Seven years after opening, Winnipeg’s multi-million dollar Birth Centre is still operating well below its intended target level.
Staff say the problem isn’t with the centre, it’s with the 500 births per year expectation set out by the former NDP government.
“That number is a number that has been put out into the world,” Women’s Health Clinic Executive Director Nadine Sookermany said. “Is it realistic? It certainly is in other jurisdictions, but not necessarily here.”
The $3.5 million facility, with $2.6 million in annual operating costs, opened in 2011 and has never come close to delivering even half its target number.
While baby number 204 of 2018 was delivered this week, they’ve still only achieved 40 per cent of the target.
But Sookermany said staff believe they are operating near capacity.
“I believe the 200 to 240 mark is sort of what we can do with what we have,” Sookermany said. “I think we are at that moment, that tipping moment.”
Data provided by the Winnipeg Regional Health Authority (WRHA) shows when the centre opened in 2011, there were six births. Since then, the numbers have increased each year.
In it’s first full year of operation there were 120 births. Each year since, the number of babies born has gone up.
Births per year:
The centre has struggled with a shortage of midwives since opening — a problem that continues to plague the facility today.

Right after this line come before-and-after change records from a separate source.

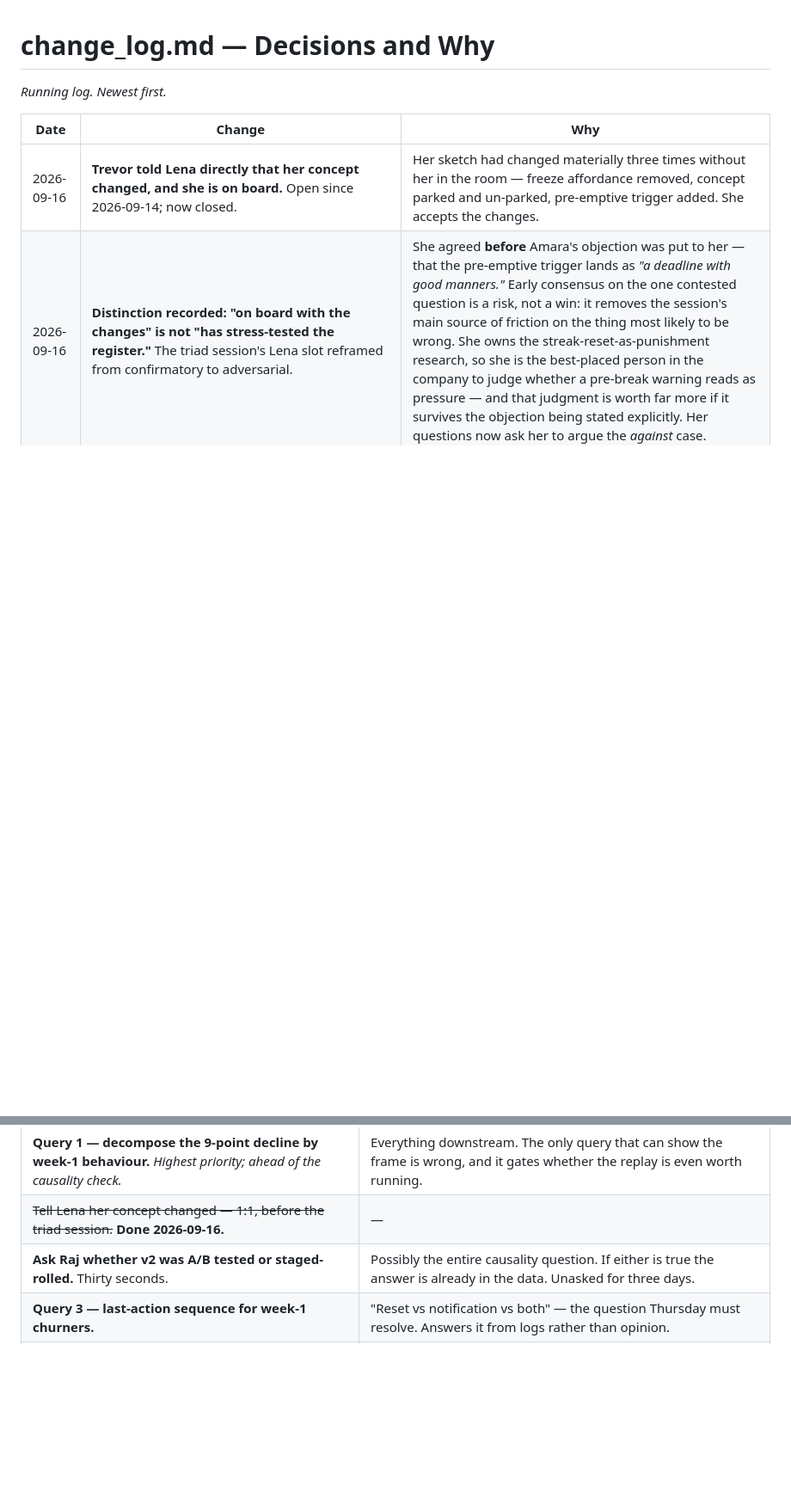
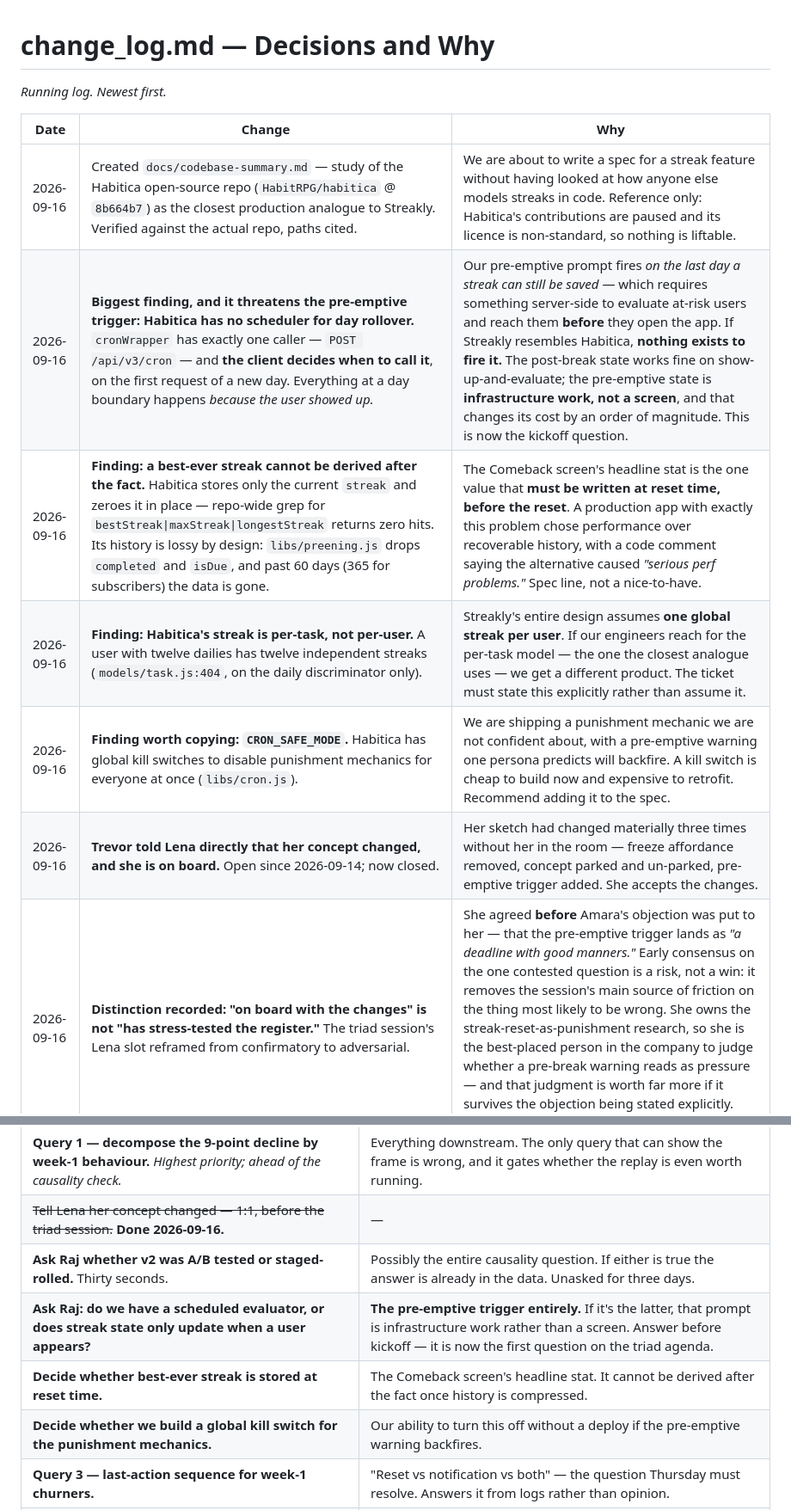
Before and after one commit to tlaverriere/IDEXX-tlav, a Markdown page: 01-orient/change_log.md, 2 parts joined by grey strips. Shown at 86% size. Drawn GitHub-style; blank space fills up the shorter version.

```diff
--- a/01-orient/change_log.md
+++ b/01-orient/change_log.md
@@ -4,6 +4,11 @@
 
 | Date | Change | Why |
 |------|--------|-----|
+| 2026-09-16 | Created `docs/codebase-summary.md` — study of the Habitica open-source repo (`HabitRPG/habitica` @ `8b664b7`) as the closest production analogue to Streakly. Verified against the actual repo, paths cited. | We are about to write a spec for a streak feature without having looked at how anyone else models streaks in code. Reference only: Habitica's contributions are paused and its licence is non-standard, so nothing is liftable. |
+| 2026-09-16 | **Biggest finding, and it threatens the pre-emptive trigger: Habitica has no scheduler for day rollover.** `cronWrapper` has exactly one caller — `POST /api/v3/cron` — and **the client decides when to call it**, on the first request of a new day. Everything at a day boundary happens *because the user showed up.* | Our pre-emptive prompt fires *on the last day a streak can still be saved* — which requires something server-side to evaluate at-risk users and reach them **before** they open the app. If Streakly resembles Habitica, **nothing exists to fire it.** The post-break state works fine on show-up-and-evaluate; the pre-emptive state is **infrastructure work, not a screen**, and that changes its cost by an order of magnitude. This is now the kickoff question. |
+| 2026-09-16 | **Finding: a best-ever streak cannot be derived after the fact.** Habitica stores only the current `streak` and zeroes it in place — repo-wide grep for `bestStreak\|maxStreak\|longestStreak` returns zero hits. Its history is lossy by design: `libs/preening.js` drops `completed` and `isDue`, and past 60 days (365 for subscribers) the data is gone. | The Comeback screen's headline stat is the one value that **must be written at reset time, before the reset**. A production app with exactly this problem chose performance over recoverable history, with a code comment saying the alternative caused *"serious perf problems."* Spec line, not a nice-to-have. |
+| 2026-09-16 | **Finding: Habitica's streak is per-task, not per-user.** A user with twelve dailies has twelve independent streaks (`models/task.js:404`, on the daily discriminator only). | Streakly's entire design assumes **one global streak per user**. If our engineers reach for the per-task model — the one the closest analogue uses — we get a different product. The ticket must state this explicitly rather than assume it. |
+| 2026-09-16 | **Finding worth copying: `CRON_SAFE_MODE`.** Habitica has global kill switches to disable punishment mechanics for everyone at once (`libs/cron.js`). | We are shipping a punishment mechanic we are not confident about, with a pre-emptive warning one persona predicts will backfire. A kill switch is cheap to build now and expensive to retrofit. Recommend adding it to the spec. |
 | 2026-09-16 | **Trevor told Lena directly that her concept changed, and she is on board.** Open since 2026-09-14; now closed. | Her sketch had changed materially three times without her in the room — freeze affordance removed, concept parked and un-parked, pre-emptive trigger added. She accepts the changes. |
 | 2026-09-16 | **Distinction recorded: "on board with the changes" is not "has stress-tested the register."** The triad session's Lena slot reframed from confirmatory to adversarial. | She agreed **before** Amara's objection was put to her — that the pre-emptive trigger lands as *"a deadline with good manners."* Early consensus on the one contested question is a risk, not a win: it removes the session's main source of friction on the thing most likely to be wrong. She owns the streak-reset-as-punishment research, so she is the best-placed person in the company to judge whether a pre-break warning reads as pressure — and that judgment is worth far more if it survives the objection being stated explicitly. Her questions now ask her to argue the *against* case. |
 | 2026-09-16 | Created `docs/triad-session.md` — 30-minute working-session agenda for Trevor, Raj and Lena, plus a post-session alignment template. | Framed explicitly as a working session, not a review: Marcus already approved the direction, so the room's job is getting three things **owned** rather than re-deciding the what. The one must-not-slip decision is an owner and date for Query 1 — the release is gated on it and it still has nobody on it. |
@@ -130,6 +135,9 @@ That matters most for the first row. **The release is gated on Query 1, and Quer
 | **Query 1 — decompose the 9-point decline by week-1 behaviour.** *Highest priority; ahead of the causality check.* | Everything downstream. The only query that can show the frame is wrong, and it gates whether the replay is even worth running. |
 | ~~Tell Lena her concept changed — 1:1, before the triad session.~~ **Done 2026-09-16.** | — |
 | **Ask Raj whether v2 was A/B tested or staged-rolled.** Thirty seconds. | Possibly the entire causality question. If either is true the answer is already in the data. Unasked for three days. |
+| **Ask Raj: do we have a scheduled evaluator, or does streak state only update when a user appears?** | **The pre-emptive trigger entirely.** If it's the latter, that prompt is infrastructure work rather than a screen. Answer before kickoff — it is now the first question on the triad agenda. |
+| **Decide whether best-ever streak is stored at reset time.** | The Comeback screen's headline stat. It cannot be derived after the fact once history is compressed. |
+| **Decide whether we build a global kill switch for the punishment mechanics.** | Our ability to turn this off without a deploy if the pre-emptive warning backfires. |
 | **Query 3 — last-action sequence for week-1 churners.** | "Reset vs notification vs both" — the question Thursday must resolve. Answers it from logs rather than opinion. |
 | **8–12 week-1 interviews, including users who never broke a streak.** | Claim C, and our n=1 problem on the most consequential thing we believe. Lena. The only item here measured in weeks rather than days. |
 | Causality check: did v2 cause the decline? **Demoted 2026-09-14** — attempted, and abandoned if unanswerable. First step is simply asking whether v2 was A/B tested or staged-rolled. | No longer blocking. If a staged rollout or prior A/B exists, a causal answer is already in the data; if not, it may be genuinely unanswerable, and that is an acceptable outcome. |
```
Also changed, not shown: CLAUDE.md (+1 -0 lines), docs/codebase-summary.md (added, +168 -0 lines).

“We need more midwives and we need more funds to be able to support all of the costs that are connected to a birth,” Sookermany said.

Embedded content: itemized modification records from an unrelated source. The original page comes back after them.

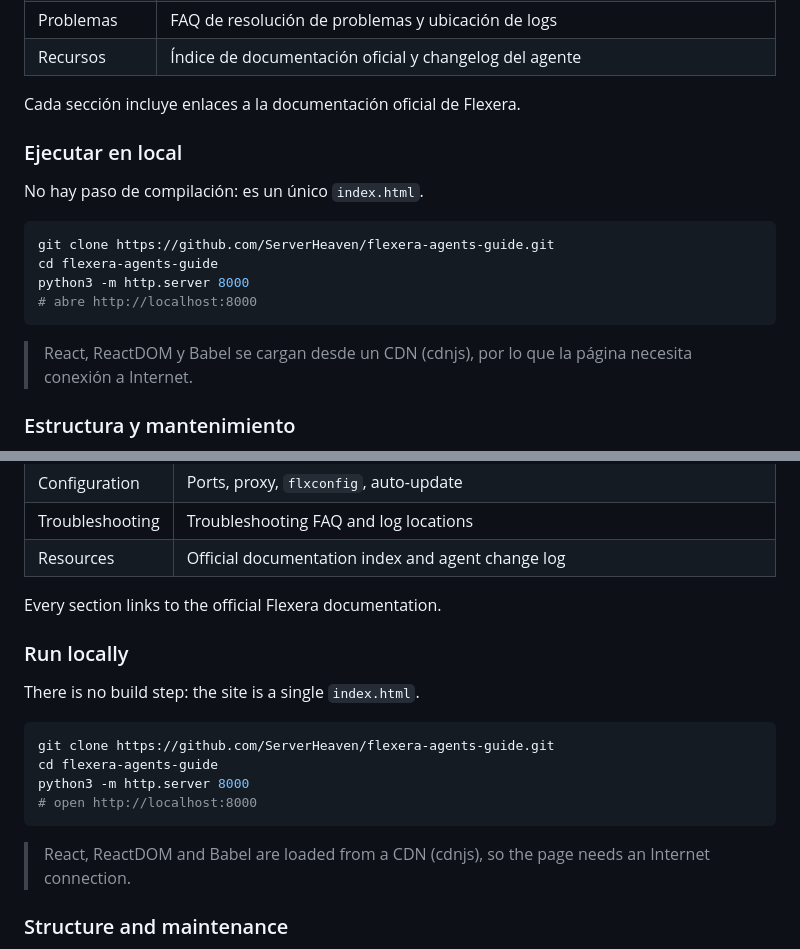
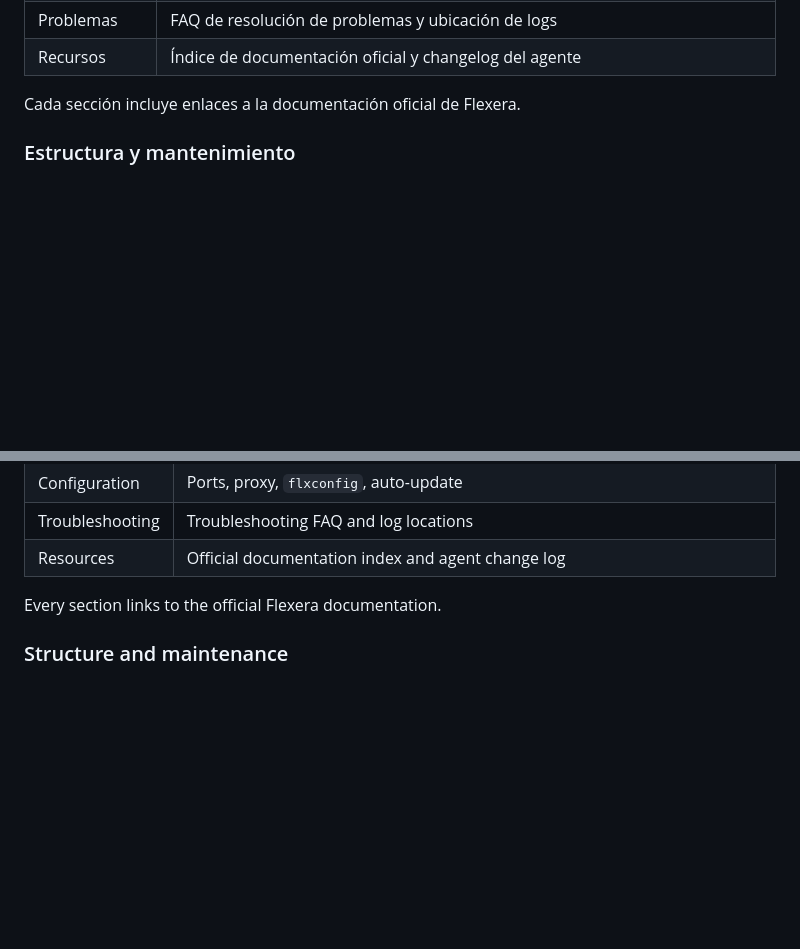
Before and after one commit to ServerHeaven/flexera-agents-guide, a Markdown page: README.md, 2 parts joined by grey strips. GitHub-like rendering; blank space fills up the shorter version.

Commit message:
Remove local execution instructions from README
Removed local run instructions for the project.

````diff
--- a/README.md
+++ b/README.md
@@ -28,18 +28,6 @@ Guía de referencia sobre la instalación y configuración de los agentes de Fle
 
 Cada sección incluye enlaces a la documentación oficial de Flexera.
 
-### Ejecutar en local
-
-No hay paso de compilación: es un único `index.html`.
-
-```bash
-git clone https://github.com/ServerHeaven/flexera-agents-guide.git
-cd flexera-agents-guide
-python3 -m http.server 8000
-# abre http://localhost:8000
-```
-
-> React, ReactDOM y Babel se cargan desde un CDN (cdnjs), por lo que la página necesita conexión a Internet.
 
 ### Estructura y mantenimiento
 
@@ -72,19 +60,6 @@ Reference guide for installing and configuring Flexera agents on **Windows, Linu
 
 Every section links to the official Flexera documentation.
 
-### Run locally
-
-There is no build step: the site is a single `index.html`.
-
-```bash
-git clone https://github.com/ServerHeaven/flexera-agents-guide.git
-cd flexera-agents-guide
-python3 -m http.server 8000
-# open http://localhost:8000
-```
-
-> React, ReactDOM and Babel are loaded from a CDN (cdnjs), so the page needs an Internet connection.
-
 ### Structure and maintenance
 
 - The whole site lives in [`index.html`](index.html): a React app (with in-browser Babel) and inline styles.
````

According to the College of Midwives of Manitoba, there are 55 registered practicing midwives in the province, 33 of whom are working within the WRHA. There are just 13 at the Birth Centre.
Previously, the college said 200 spots were needed to fill the demand. There are 12 to 13 students expected to graduate the midwifery program in May 2019.
However, as of right now, the WRHA said now there are zero vacancies.
“If we were funded to hire more midwives, that’s not us, they are employees of the region. If they hired more midwives we would have the capacity,” she said.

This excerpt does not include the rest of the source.